But much more can be done. Last Wednesday, the same day the UN resolution was announced, The Wall Street Journal reported that Germany’s exports to Iran increased by 48 percent in March compared to the same month last year and by 15% in the first quarter.
Imports rose an astounding 94%.
The figures underscored the difficulties of following through on economic sanctions, even in a country like Germany with political leadership that has been consistently outspoken in support of tough measures against Iran.
Merkel has already indicated that she would need across-the-board backing of the EU to convince her own country’s business sector to take the painful steps needed to cut trade ties with Iran. Matthias Küntzel, an expert on German-Iranian relations, has pointed out that smaller German firms are stepping into the positions being vacated by larger companies.
He recommends additional political pressure on these businesses to stop trade with Iran.
But as long as firms have an economic interest in maintaining ties with Iran, the “top-down” approach in which governments put pressure on businesses will have a limited impact.
A new grassroots initiative by Shai Baaton, an Israeli financial market expert, might help add some bite to the sanctions. Baaton proposes enlisting Israeli firms, rabbis, Diaspora community leaders, youth movements, intellectuals and municipalities to form a “Jewish boycott” targeting firms doing business with Iran. The Kibbutz Movement has already joined the initiative and letters have been sent to President Shimon Peres and 52,000 Israeli companies.
The idea is to create an undercurrent of protest against publicly traded companies that have ignored warnings to cut ties with Iran. Investors in financial markets, wary of companies with business in Iran, would sell their stock holdings, resulting in a sharp fall in prices. The initiative would include non-Jews who recognize that Iran poses a threat not just to Israel but to the stability of the Middle East and to the free world. Initially, three companies have been targeted: Air France and German companies Bosch and BMW.
The initiative has been fittingly nicknamed the “Jewish boycott” as it is based on the very Jewish belief in tikkun olam: that the actions of individuals can bring about positive change in the world.
Last week’s UN Security Council resolution has its faults. But we must be optimistic that it will strengthen the resolve of the US and the EU to take additional steps to stop Iran’s nuclear weapon program and give moral backing to initiatives like the “Jewish boycott.”

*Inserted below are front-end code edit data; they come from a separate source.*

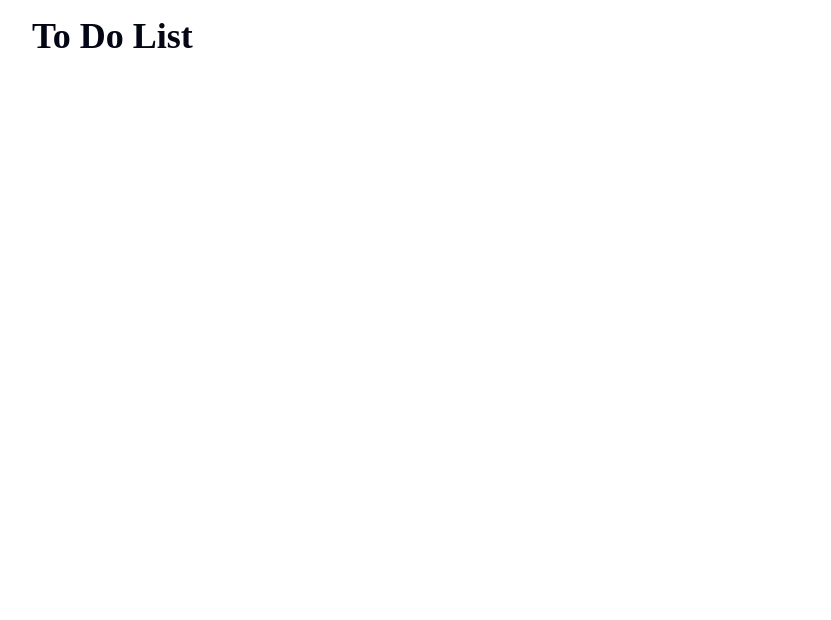
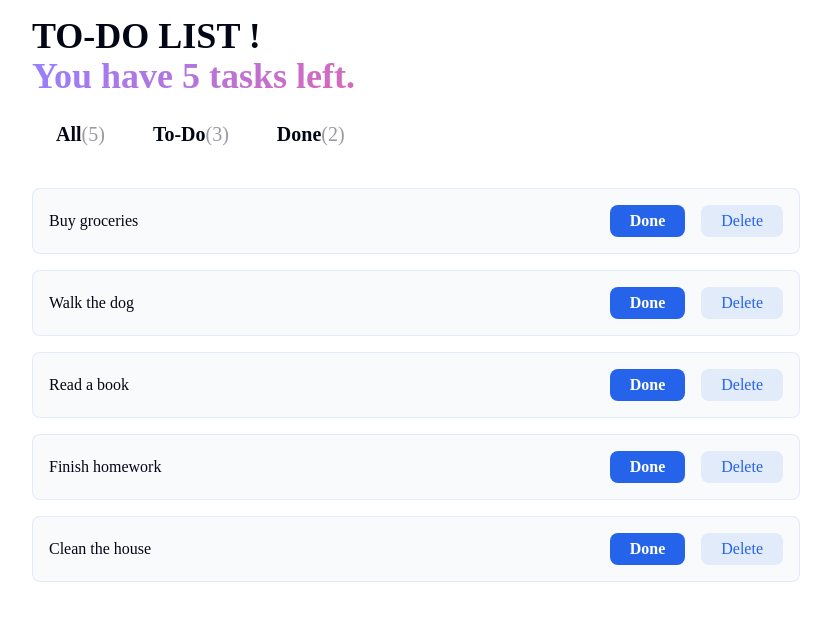
Before and after one commit to anushkameena12/One-Step-Closer, a React (Vite) app: page / in a window 1280 px wide. Shown: the top 620 px of the page, without its empty margins (224-1055 px from the left). Built offline with nearby package versions, Linux system fonts and the light colour scheme; a web font is replaced by a local one.

Commit message:
Logic writing

```diff
--- a/index.html
+++ b/index.html
@@ -4,7 +4,7 @@
     <meta charset="UTF-8" />
     <link />
     <meta name="viewport" content="width=device-width, initial-scale=1.0" />
-    <title>ToDo List!</title>
+    <title>To-Do List!</title>
   </head>
   <body>
     <div id="root"></div>
--- a/src/App.jsx
+++ b/src/App.jsx
@@ -5,12 +5,23 @@ import { TodoList } from "./components/TodoList"
 
 
 function App() {
+  const todos = [
+    { input: "Buy groceries", complete: false },
+    { input: "Walk the dog", complete: true },
+    { input: "Read a book", complete: false },
+    { input: "Finish homework", complete: true },
+    { input: "Clean the house", complete: false },
+
+  ]
+
+
+
   return (
     <>
-      <Header/>
-      <Tabs/>
+      <Header todos={todos}/>
+      <Tabs todos={todos}/>
       <TodoInput/>
-      <TodoList/>
+      <TodoList todos={todos}/>
     </>
 
   )
--- a/src/components/Header.jsx
+++ b/src/components/Header.jsx
@@ -1,7 +1,14 @@
-export function Header() {
+export function Header(props) {
+    const { todos } = props
+    const todoLength = todos.length
+    const isPlural = todoLength !== 1
+    const taskText = isPlural ? "tasks" : "task"
+
+
     return (
         <header>
-            <h1>To Do List</h1>
+            <h1>TO-DO LIST !</h1>
+            <h1 className="text-gradient">You have {todoLength} {taskText} left.</h1>
         </header>
     )
 }
--- a/src/components/Tabs.jsx
+++ b/src/components/Tabs.jsx
@@ -1,10 +1,26 @@
-export function Tabs(){
+export function Tabs(props){
+    const { todos } = props
+    const tabs = ["All", "To-Do", "Done"]
     return (
-        <div>
-            <nav>
+            <nav className="tab-container">
+                {tabs.map((tab, tabIndex) => {
+                    // Here you can implement logic to count todos based on their status
+                    const numofTasks = tab === "All" ? todos.length : tab === "To-Do" ? todos.filter(val => !val.complete).length : todos.filter(val => val.complete).length
+
+                    return (
+                        <button key={tabIndex}
+                        className="tab-button">
+                            <h4>{tab}
+                                <span>
+                                    ({numofTasks})
+                                </span>
+                                </h4>
+                        </button>
+                    )
+                })}
 
             </nav>
 
-        </div>
+
     )
 }
--- a/src/components/TodoCard.jsx
+++ b/src/components/TodoCard.jsx
@@ -1,6 +1,17 @@
-export function TodoCard(){
+export function TodoCard(props){
+    const { todoIndex, todos } = props
+    const todo = todos[todoIndex]
+
     return(
-        <div>
+        <div className="card todo-item">
+            <p>{todo.input}</p>
+            <div className="todo-buttons">
+                <button>
+                    <h6>Done</h6>
+                </button>
+                <button>Delete</button>
+            </div>
+
 
         </div>
     )
--- a/src/components/TodoInput.jsx
+++ b/src/components/TodoInput.jsx
@@ -4,6 +4,7 @@ export function TodoInput() {
     return (
         <div>
 
+
         </div>
     )
 }
--- a/src/components/TodoList.jsx
+++ b/src/components/TodoList.jsx
@@ -1,13 +1,17 @@
 import { TodoCard } from "./TodoCard";
 
-export function TodoList() {
+export function TodoList(props) {
+    const { todos } = props;
+    const tab = "All"
     return(
-       <div>
-        <TodoCard/>
-        <TodoCard/>
-        <TodoCard/>
-        <TodoCard/>
+       <>
+       {todos.map((todo, todoIndex) => {
+        return (
+            <TodoCard key={todoIndex} todoIndex ={todoIndex} {...props}/>
 
-       </div>
+        )
+
+       })}
+       </>
     )
 }
```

The cause is just. All that is needed now is for more people to join it.